30 September 2019
If you borrow money and the interest accumulates to equal the amount you borrowed, can you still be charged further interest? This is dealt with by the in duplum rule, and it is complicated and changing. The rule kicks in when a person has been defaulting on loan repayments.
In the first place, it’s important to distinguish between the common law in duplum rule which existed for about a hundred years before the statutory in duplum rule signed into law under the National Credit Act (NCA) of 2005. “In duplum” literally means “double the amount”.
The common law interpretation is that interest on a debt stops accruing once it has reached an amount equal to the outstanding debt. If you owe R2,000 and have accumulated interest on the debt up to to R2,000, no further interest can be charged.
But the common law in duplum rule does not stop interest starting to run again once you have paid the outstanding interest to below the in duplum level. So if you pay R400 in interest you can become liable again for R400, up to R2,000. You would once again owe R4,000 (R2,000 for the amount borrowed and R2,000 interest).
The common law in duplum rule only applies to interest.
The statutory in duplum rule limits all interest and other payments on debt to double the amount of the original debt — when someone is in default. So in the above example, if you paid R400 you would only owe R3,600 (R2,000 for the amount borrowed and R1,600 interest). The interest would not accumulate to R2,000 again.
But if a creditor goes to court and the court orders the debtor to pay back it is unclear how the in duplum rule applies.
The National Credit Act of 2005 has been constantly criticised for its unclear drafting and numerous cases have been brought to court to try and clarify exactly what is included and what is excluded in the statutory in duplum rule.
The statutory in duplum rule applies to all credit agreements under the NCA including banks, motor vehicle and asset finance companies. Importantly, It does not only apply to interest, but also to a number of other charges like service fees, initiation fees, administrative fees and insurance fees, under Section 103 (5) of the NCA. This means that the in duplum point is reached much sooner than under the common law, so it is a greater protection for the indebted consumer.
The statutory in duplum rule also applies for the entire period of the default, meaning that even if you reduce the outstanding charges through monthly repayments, the credit provider is not allowed to levy charges that will bring the total amount paid to more than double the original amount borrowed.
But this has not been without challenge. In 2009 the National Credit Regulator (an organ of state established by the NCA) asked the courts to clarify “interpretational difficulties” relating to the practical application of Section 103 (5). The High Court found that under this section a credit provider could not levy further charges for the entire period of the default, as described above.
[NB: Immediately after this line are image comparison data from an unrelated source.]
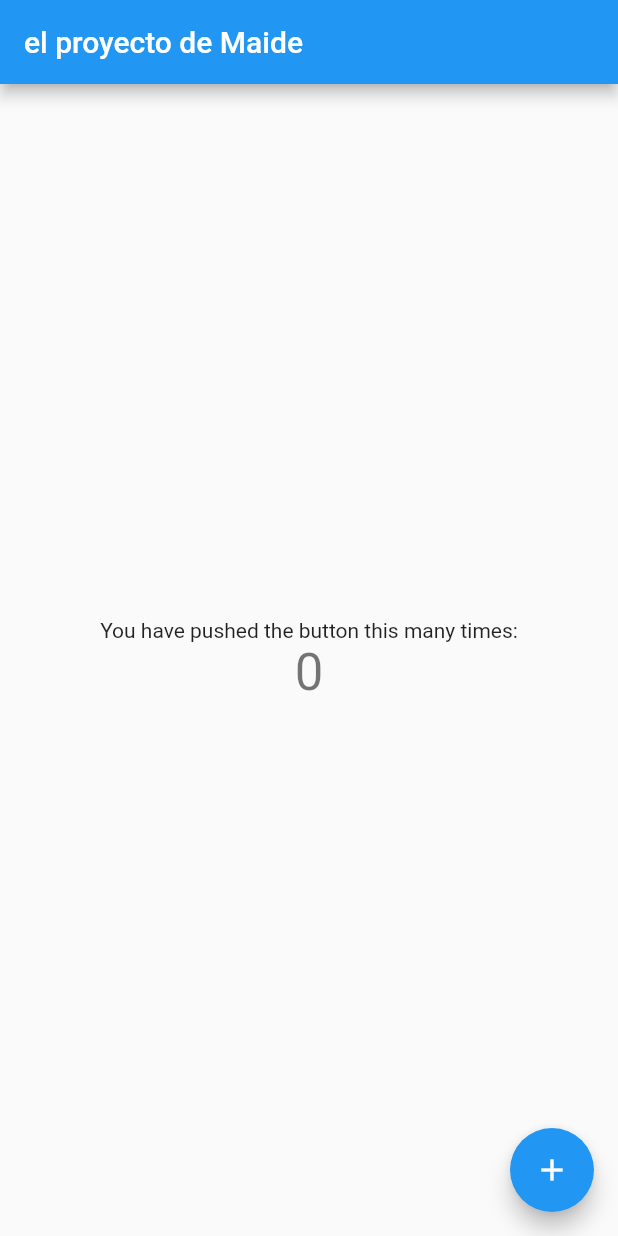
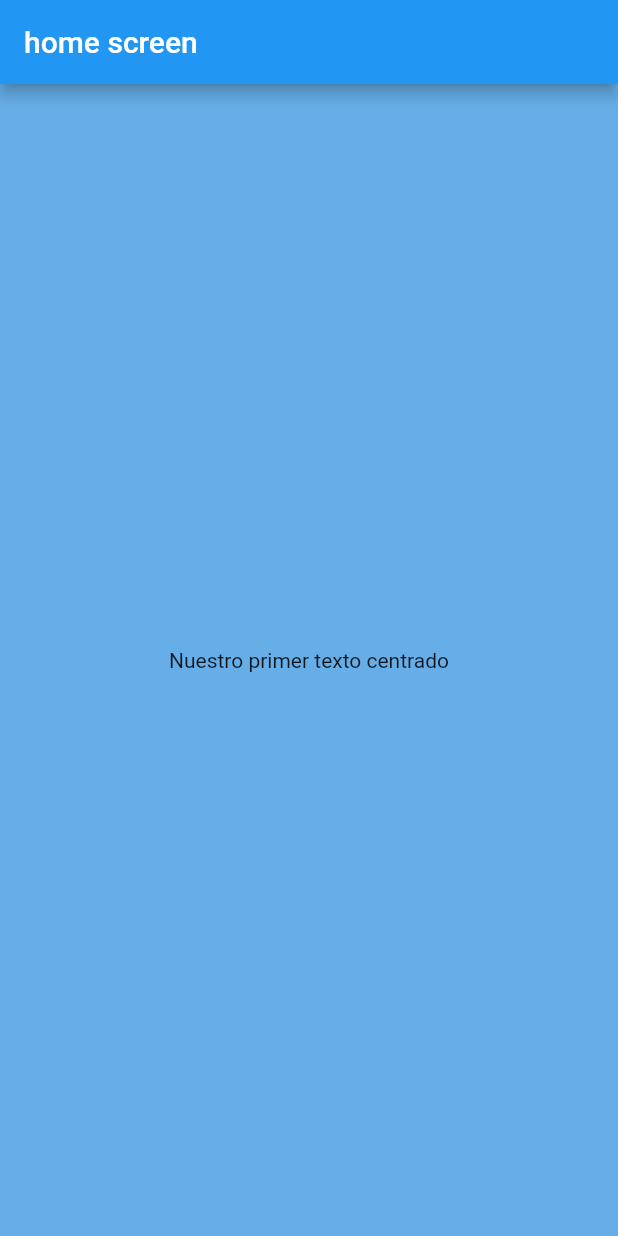
Before and after one commit to MaideAV/flutter_application_1, a Flutter app: the screen it shows after launch, on a phone screen of 412 x 824 dp. Run offline on Flutter 3.47's test engine with Material 2 defaults, Android fonts, the phone set to English and light mode, and no system bars.

Commit message:
ejercicio2

```diff
--- /dev/null
+++ b/flutter_application_1/lib/Scaffold(.dart
@@ -0,0 +1,14 @@
+Scaffold(
+    appBar: AppBar(
+      title: const Text('Home'),
+    ),
+    body: const Center(
+      child: Text('Nuestro primer texto centrado'),
+
+
+       @override
+  // ignore: dead_code
+  Widget build(BuildContext context) {
+    return const Center(
+      child: Text('vista separada desde Home Screen')
+      );
--- a/flutter_application_1/lib/main.dart
+++ b/flutter_application_1/lib/main.dart
@@ -1,76 +1,28 @@
+
 import 'package:flutter/material.dart';
 
+import 'screen/home_screen.dart';
+
 void main() {
-  runApp(const MyApp());
-}
+  runApp(MyApp());
+  }
 
-class MyApp extends StatelessWidget {
+  class MyApp extends StatelessWidget{
   const MyApp({Key? key}) : super(key: key);
+
+
 
 
   @override
   Widget build(BuildContext context) {
-    return MaterialApp(
-      title: 'Flutter Demo',
-      theme: ThemeData(
+    // TODO: implement build
 
-        primarySwatch: Colors.blue,
-      ),
-      home: const MyHomePage(title: 'el proyecto de Maide'),
-    );
-  }
-}
+    return const MaterialApp(
+      title: 'PROYECTO MOVIL',
 
-class MyHomePage extends StatefulWidget {
-  const MyHomePage({Key? key, required this.title}) : super(key: key);
+  debugShowCheckedModeBanner: false,
+  home: homeScreen());
 
 
-
-  final String title;
-
-  @override
-  State<MyHomePage> createState() => _MyHomePageState();
-}
-
-class _MyHomePageState extends State<MyHomePage> {
-  int _counter = 0;
-
-  void _incrementCounter() {
-    setState(() {
-
-      _counter++;
-    });
   }
-
-  @override
-  Widget build(BuildContext context) {
-
-    return Scaffold(
-      appBar: AppBar(
-
-        title: Text(widget.title),
-      ),
-      body: Center(
-
-        child: Column(
-
-          mainAxisAlignment: MainAxisAlignment.center,
-          children: <Widget>[
-            const Text(
-              'You have pushed the button this many times:',
-            ),
-            Text(
-              '$_counter',
-              style: Theme.of(context).textTheme.headline4,
-            ),
-          ],
-        ),
-      ),
-      floatingActionButton: FloatingActionButton(
-        onPressed: _incrementCounter,
-        tooltip: 'Increment',
-        child: const Icon(Icons.add),
-      ),
-    );
   }
-}
--- /dev/null
+++ b/flutter_application_1/lib/screen/home_screen.dart
@@ -0,0 +1,21 @@
+// ignore_for_file: camel_case_types
+
+import 'package:flutter/material.dart';
+
+class homeScreen extends StatelessWidget{
+  const homeScreen({Key? key}) : super(key: key);
+
+  @override
+  Widget build(BuildContext context) {
+    return Scaffold( backgroundColor: Color.fromARGB(255, 102, 174, 232),
+    appBar: AppBar(
+    title: const Text('home screen'),
+    ),
+    body : const Center(
+    child: Text('Nuestro primer texto centrado'),
+    ),
+
+   );
+  }
+
+}
```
The credit providers were dissatisfied with this ruling and took it on appeal, but the Supreme Court confirmed the High Court’s finding.
Again in 2015, the regulator proposed new guidelines, which would allow for Section 103 (5) to apply more than once to the unpaid balance of a debt. Deborah Solomon, the founder of the DCI (a portal for the debt counselling industry) said the proposed guidelines were an “untenable interpretation” which would result in the statutory imposition of the common law in duplum rule, which was contrary to the intention of the Act.
She gave an example of a person who defaulted on her credit card payments: if her unpaid balance was R2,000 at the time of default, section103 (5) would then apply immediately which means that the consumer could not be held liable for more than R4,000. But according to the proposed guidelines, if the consumer defaulted again after paying all the charges and after continuing to make use of the credit facility, section 103 (5) could be applied again, meaning the person could be charged interest again.
Up to the present, there is still a great deal of argument about what is practically meant by the section 103 (5) rule. The banks argue that legal costs are not included within in duplum, and so the courts need to provide clarity on what is included and what is excluded by the in duplum rule.
This is underway with a class suit which was brought by Stellenbosch University Law Clinic in 2018, on behalf of ten indebted people. Creditors have argued that legal fees are not covered by the section 103 (5) rule, so that the debt spirals out of all proportion to the original default. The debtors have ended up paying many times their original debt through garnishee orders on their salaries, amongst other things.
The respondents in this case include the four big banks and a variety of other credit providers and interested parties like the regulator.
The law suit is still ongoing.
Update: This sentence was added to the first paragraph after publication: The rule kicks in when a person has been defaulting on loan repayments. The words “when someone is in default” were added to the sixth paragraph.